The grand apprentice was breathing heavily now, while the man of sorrows, still silent, stood warmly staring at the dictator. Out in the harbor the blasphemed-against Mother of Exiles stood, her torch snuffed. Across the country the interregnum of demagogic pronouncements, delayed expectations, and cruelty against the strangers in our midst entered its ninth year. Around the world the certainty of fickle uncertainty reigned as ever, turning that wheel of Fortuna over and over. And here in the office a type of blessed silence set these two men apart from the rest of the fallen and bestial world, ever slouching towards Bethlehem. The apprentice, perhaps reflecting on being sent away to military school by his father, or his kind, dead brother, or his wise, jailed sister, or all of the anonymous faces of all the similar people who he’d destroyed, looked out past droopy, fat eyelids at the man whose mud-encrusted sneakers smudged the Oriental rug in his office. Or perhaps the apprentice reflected on his hatred of this man, this hatred of everything that makes him feel small, or stupid, or impotent when he knows that he is great, right? He can tell that the man has listened to everything, why is he not speaking? And he stared, waiting for the man to say something.
Finally, the man walks over to the apprentice, and places a simple kiss on his cold, bloodless, aged lips.
The apprentice shudders, he convulses, something deep and intrinsic that does not have a name spreads throughout his being.
“Get out of here! Get the fuck out of here! Go and don’t come back! Get the fuck out!”
The savior simply turns, and without guard takes the elevator down those fifty-eight stories, walks unnoticed through the gilded marble lobby and out onto Fifth Avenue. He silently leaves into the dark alleys of the city, into the cold of a starless Christmas Eve as the clock approaches midnight, and though He remained unnoticed, He still walks those alleys. And for the apprentice, what of him? Well that kiss burns, burns like a wound in whatever is left of a heart, uncertain of if a benediction is damnation, or what the difference even really is.
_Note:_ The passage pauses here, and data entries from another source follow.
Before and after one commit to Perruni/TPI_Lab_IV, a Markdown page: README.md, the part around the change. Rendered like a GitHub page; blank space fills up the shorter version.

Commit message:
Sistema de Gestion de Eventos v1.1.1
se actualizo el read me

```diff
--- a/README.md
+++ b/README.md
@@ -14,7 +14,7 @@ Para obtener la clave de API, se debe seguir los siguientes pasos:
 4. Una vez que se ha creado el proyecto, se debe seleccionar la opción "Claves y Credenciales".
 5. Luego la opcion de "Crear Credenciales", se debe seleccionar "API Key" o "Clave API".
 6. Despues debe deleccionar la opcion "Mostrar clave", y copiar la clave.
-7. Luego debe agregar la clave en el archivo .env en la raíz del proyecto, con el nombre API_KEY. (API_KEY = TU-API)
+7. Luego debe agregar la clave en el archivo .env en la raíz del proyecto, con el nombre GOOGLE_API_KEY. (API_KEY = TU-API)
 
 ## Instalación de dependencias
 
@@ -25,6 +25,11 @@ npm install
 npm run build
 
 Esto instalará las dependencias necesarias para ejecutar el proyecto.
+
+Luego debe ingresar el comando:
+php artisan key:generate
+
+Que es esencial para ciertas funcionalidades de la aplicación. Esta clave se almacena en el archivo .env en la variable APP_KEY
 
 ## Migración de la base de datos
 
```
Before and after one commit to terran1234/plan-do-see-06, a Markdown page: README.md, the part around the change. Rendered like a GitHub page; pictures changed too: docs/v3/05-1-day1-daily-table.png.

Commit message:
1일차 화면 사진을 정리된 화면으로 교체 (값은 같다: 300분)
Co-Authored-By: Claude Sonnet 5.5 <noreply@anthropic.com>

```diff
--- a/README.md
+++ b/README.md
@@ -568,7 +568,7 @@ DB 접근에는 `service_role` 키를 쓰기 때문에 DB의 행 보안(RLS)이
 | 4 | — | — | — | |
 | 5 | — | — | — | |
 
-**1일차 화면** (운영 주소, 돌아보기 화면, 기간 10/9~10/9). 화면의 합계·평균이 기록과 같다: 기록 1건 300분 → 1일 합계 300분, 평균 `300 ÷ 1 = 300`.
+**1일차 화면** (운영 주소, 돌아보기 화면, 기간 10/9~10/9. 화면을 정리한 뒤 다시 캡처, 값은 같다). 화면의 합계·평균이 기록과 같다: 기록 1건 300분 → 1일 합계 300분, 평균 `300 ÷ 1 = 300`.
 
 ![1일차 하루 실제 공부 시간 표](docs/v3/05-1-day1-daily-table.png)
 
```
About the Author:
Ed Simon is a PhD candidate in English at Lehigh University where he studies seventeenth-century literature and religion. He is a frequent contributor to several different sites, and can be followed at edsimon.org or on Twitter @WithEdSimon.